The company's worst case scenario involves the instantaneous release of all contents of one Oleum storage tank (see 40 CFR 68.25 for definitions of worst case scenario).  Both storage tanks used for Oleum are double-walled tanks surrounded by open cement walls (i.e., a dike).  The outer shell of the tank would contain any rupture of the internal tank and prevent the release of material to the environment.  Further, the annular space between the tanks is continuously monitored.  For the worst case scenario, it is assumed that both tank walls fail simultaneously. 
Each Oleum tank has a working capacity of 68,800 lbs of Oleum.  The dike surrounding each tank is about fifteen feet on side and four feet tall.  The dike can hold all the material i 
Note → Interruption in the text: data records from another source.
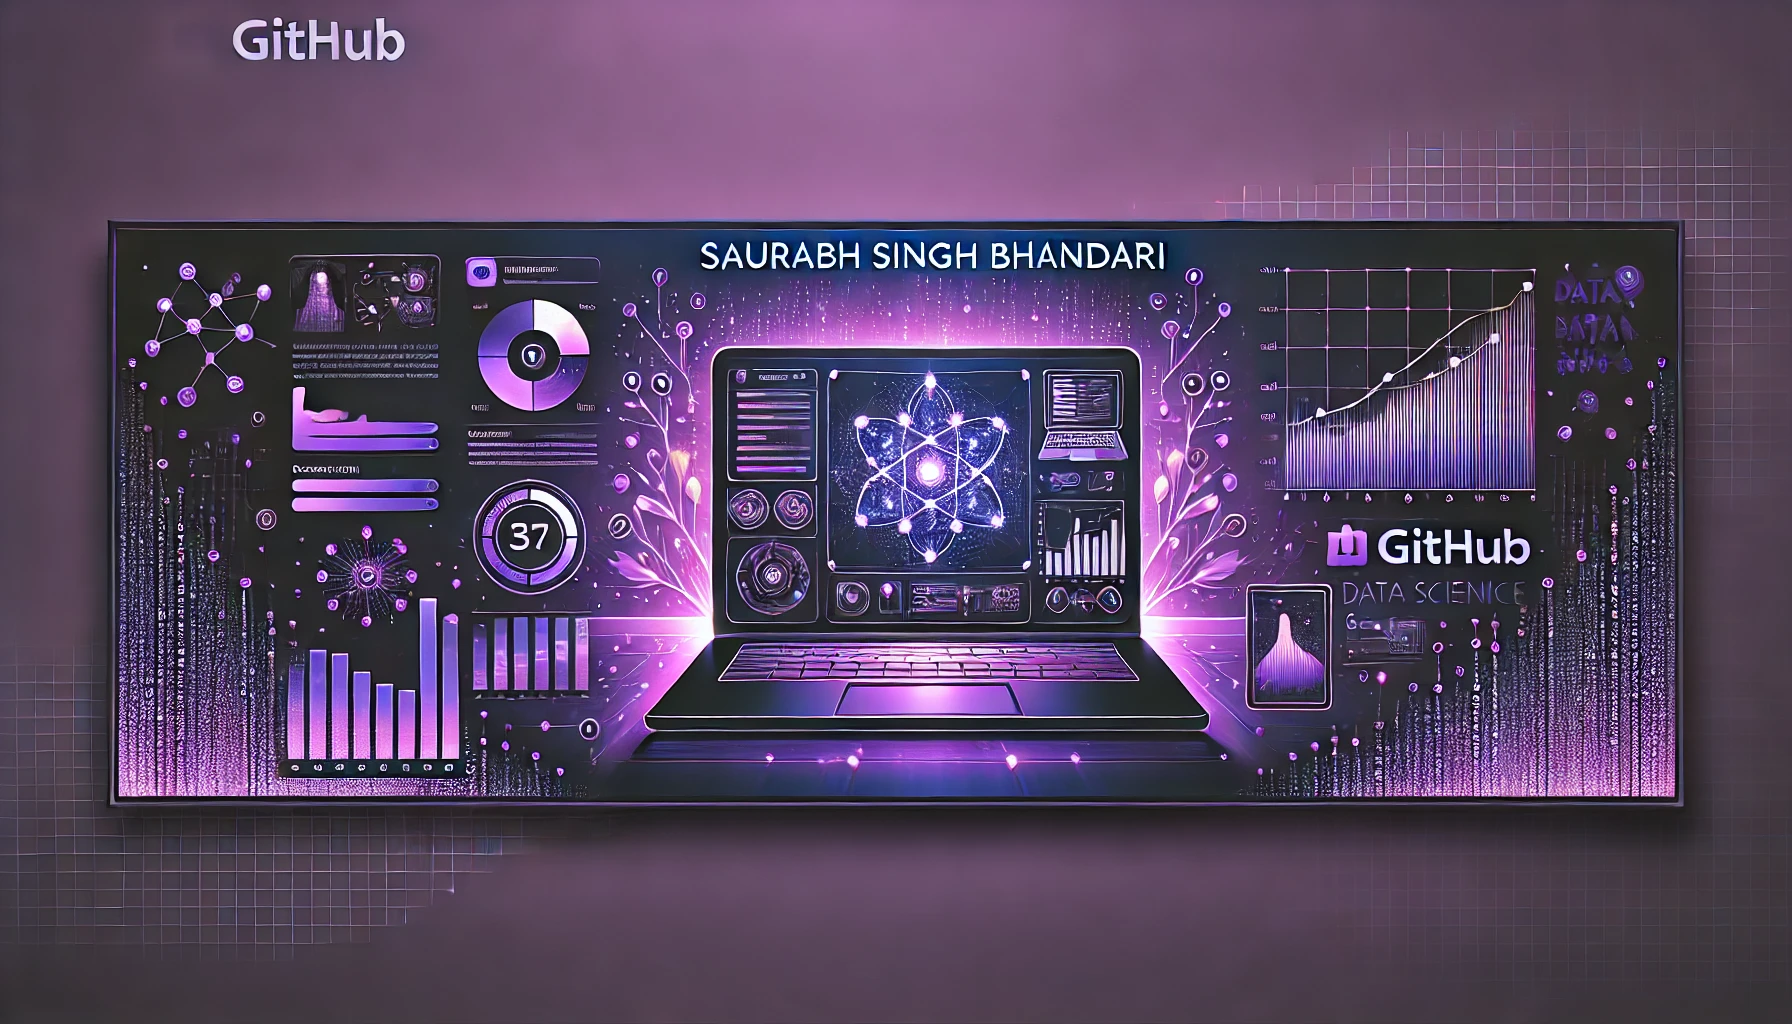
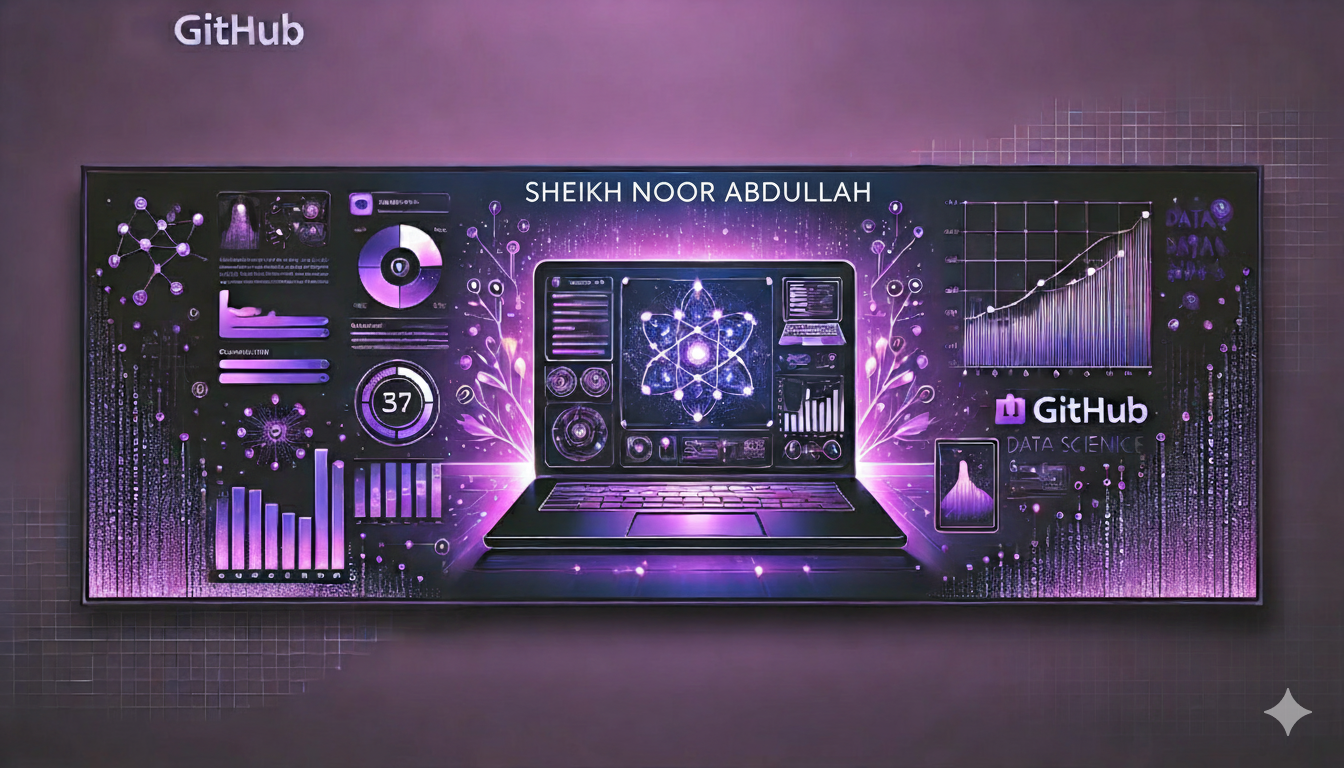
Initial commit

diff --git a/README.md b/README.md
@@ -59,7 +59,7 @@
 <p align="left"> <a href="https://www.w3schools.com/cpp/" target="_blank" rel="noreferrer"> <img src="https://raw.githubusercontent.com/devicons/devicon/master/icons/cplusplus/cplusplus-original.svg" alt="cplusplus" width="40" height="40"/> </a> <a href="https://www.python.org" target="_blank" rel="noreferrer"> <img src="https://raw.githubusercontent.com/devicons/devicon/master/icons/python/python-original.svg" alt="python" width="40" height="40"/> </a> <a href="https://www.w3schools.com/R/" target="_blank" rel="noreferrer"> <img src="https://upload.wikimedia.org/wikipedia/commons/1/1b/R_logo.svg" alt=""R: A language and environment for statistical computing and graphics." width="40" height="40"/>
 <a href="https://pandas.pydata.org/" target="_blank" rel="noreferrer"> <img src="https://raw.githubusercontent.com/devicons/devicon/2ae2a900d2f041da66e950e4d48052658d850630/icons/pandas/pandas-original.svg" alt="pandas" width="40" height="40"/> </a> <a href="https://seaborn.pydata.org/" target="_blank" rel="noreferrer"> <img src="https://seaborn.pydata.org/_images/logo-mark-lightbg.svg" alt="seaborn" width="40" height="40"/> </a> </p>
 
-[![logo](https://github.com/SaurabhSSB/SaurabhSSB/blob/main/Final.webp)](https://linktr.ee/Saurabh_Singh_Bhandari_SSB)
+[![logo](https://github.com/NoorAbdullah02/NoorAbdullah02/blob/main/Final.webp)](https://noor-abdullah.vercel.app/)
 
 <!--
 <p>
@@ -81,26 +81,26 @@
 </div>
 -->
 
-| <a href="https://linktr.ee/Saurabh_Singh_Bhandari_SSB"><img src="https://github.com/SaurabhSSB/SaurabhSSB/blob/main/Professional.webp" alt="SaurabhSSB" height="350px" /></a> | <img src="https://github-readme-stats.vercel.app/api/top-langs/?username=SaurabhSSB&layout=donut-vertical&theme=radical&v=1" height="350px"/> |
+| <a href="https://linktr.ee/Saurabh_Singh_Bhandari_SSB"><img src="https://github.com/NoorAbdullah02/NoorAbdullah02/blob/main/Professional.webp" alt="NoorAbdullah02" height="350px" /></a> | <img src="https://github-readme-stats.vercel.app/api/top-langs/?username=NoorAbdullah02&layout=donut-vertical&theme=radical&v=1" height="350px"/> |
 |-------------------------------------------------------|-----------------------------------|
 
 
-| [![SaurabhSSB's GitHub Streak](https://streak-stats.demolab.com/?user=SaurabhSSB&theme=radical&exclude_days=Sat&theme=radical&v=1)](https://linktr.ee/Saurabh_Singh_Bhandari_SSB) | ![SaurabhSSB's GitHub stats](https://github-readme-stats.vercel.app/api?username=SaurabhSSB&show_icons=true&theme=radical&rank_icon=github&v=1) |
+| [![NoorAbdullah02's GitHub Streak](https://streak-stats.demolab.com/?user=NoorAbdullah02&theme=radical&exclude_days=Sat&theme=radical&v=1)](https://linktr.ee/Saurabh_Singh_Bhandari_SSB) | ![NoorAbdullah02's GitHub stats](https://github-readme-stats.vercel.app/api?username=NoorAbdullah02&show_icons=true&theme=radical&rank_icon=github&v=1) |
 |-------------------------------------------------------|-----------------------------------|
 
 <!--https://streak-stats.demolab.com?user=SaurabhSSB&theme=radical&v=0-->
 
-[![logo](https://github.com/SaurabhSSB/SaurabhSSB/blob/main/Banner.webp)](https://linktr.ee/Saurabh_Singh_Bhandari_SSB)
+[![logo](https://github.com/NoorAbdullah02/NoorAbdullah02/blob/main/Banner.webp)](https://linktr.ee/Saurabh_Singh_Bhandari_SSB)
 
 ## **Trail of Contributions**
 
 <div align="center">
-  <img src="https://raw.githubusercontent.com/SaurabhSSB/SaurabhSSB/refs/heads/output/github-contribution-grid-snake-dark.svg#gh-dark-mode-only" alt="snake gif"/>
-  <img src="https://github.com/SaurabhSSB/SaurabhSSB/blob/output/github-contribution-grid-snake.svg#gh-light-mode-only" alt="snake gif"/>
+  <img src="https://raw.githubusercontent.com/NoorAbdullah02/NoorAbdullah02/refs/heads/output/github-contribution-grid-snake-dark.svg#gh-dark-mode-only" alt="snake gif"/>
+  <img src="https://github.com/NoorAbdullah02/NoorAbdullah02/blob/output/github-contribution-grid-snake.svg#gh-light-mode-only" alt="snake gif"/>
 </div>
 
 <p align="center">
-  <a href="https://linktr.ee/Saurabh_Singh_Bhandari_SSB">
+  <a href="https://noor-abdullah.vercel.app/">
     <img src="https://capsule-render.vercel.app/api?type=waving&color=gradient&height=100&section=footer"/>
   </a>
 </p>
n the tanks, minimizing the area of the release.  There is up to 228 square feet of exposed surface within the dike.  The SLAB dispersion model estimated the release under worst-case weather conditions as defined by the EPA.  The affected area was estimated to be a radius of 610 feet from the tanks.  No one resides within this area. 
King Industries analyzed all Oleum handling scenarios to determine if there are any ways to release Oleum to the environment.  Two scenarios were analyzed to determine if there were offsite impacts:  failure of the transfer line to the storage tanks while unloading, and failure of the transfer line from storage to the process vessel.  Active mitigation measures are in place to limit the size of the release of Oleum in each of these scenarios. 
Using typical weather conditions for southwestern Connecticut, the SLAB dispersion model estimated the distance to endpoint for the two alternative risk scenarios.  The affected area was estimated to be a radius of 1 
02 feet from the transfer lines (in the center of the plant) at ground level.  This distance is within the plant boundary; no offsite impacts exist for any credible alternative risk scenarios.
Click to return to beginning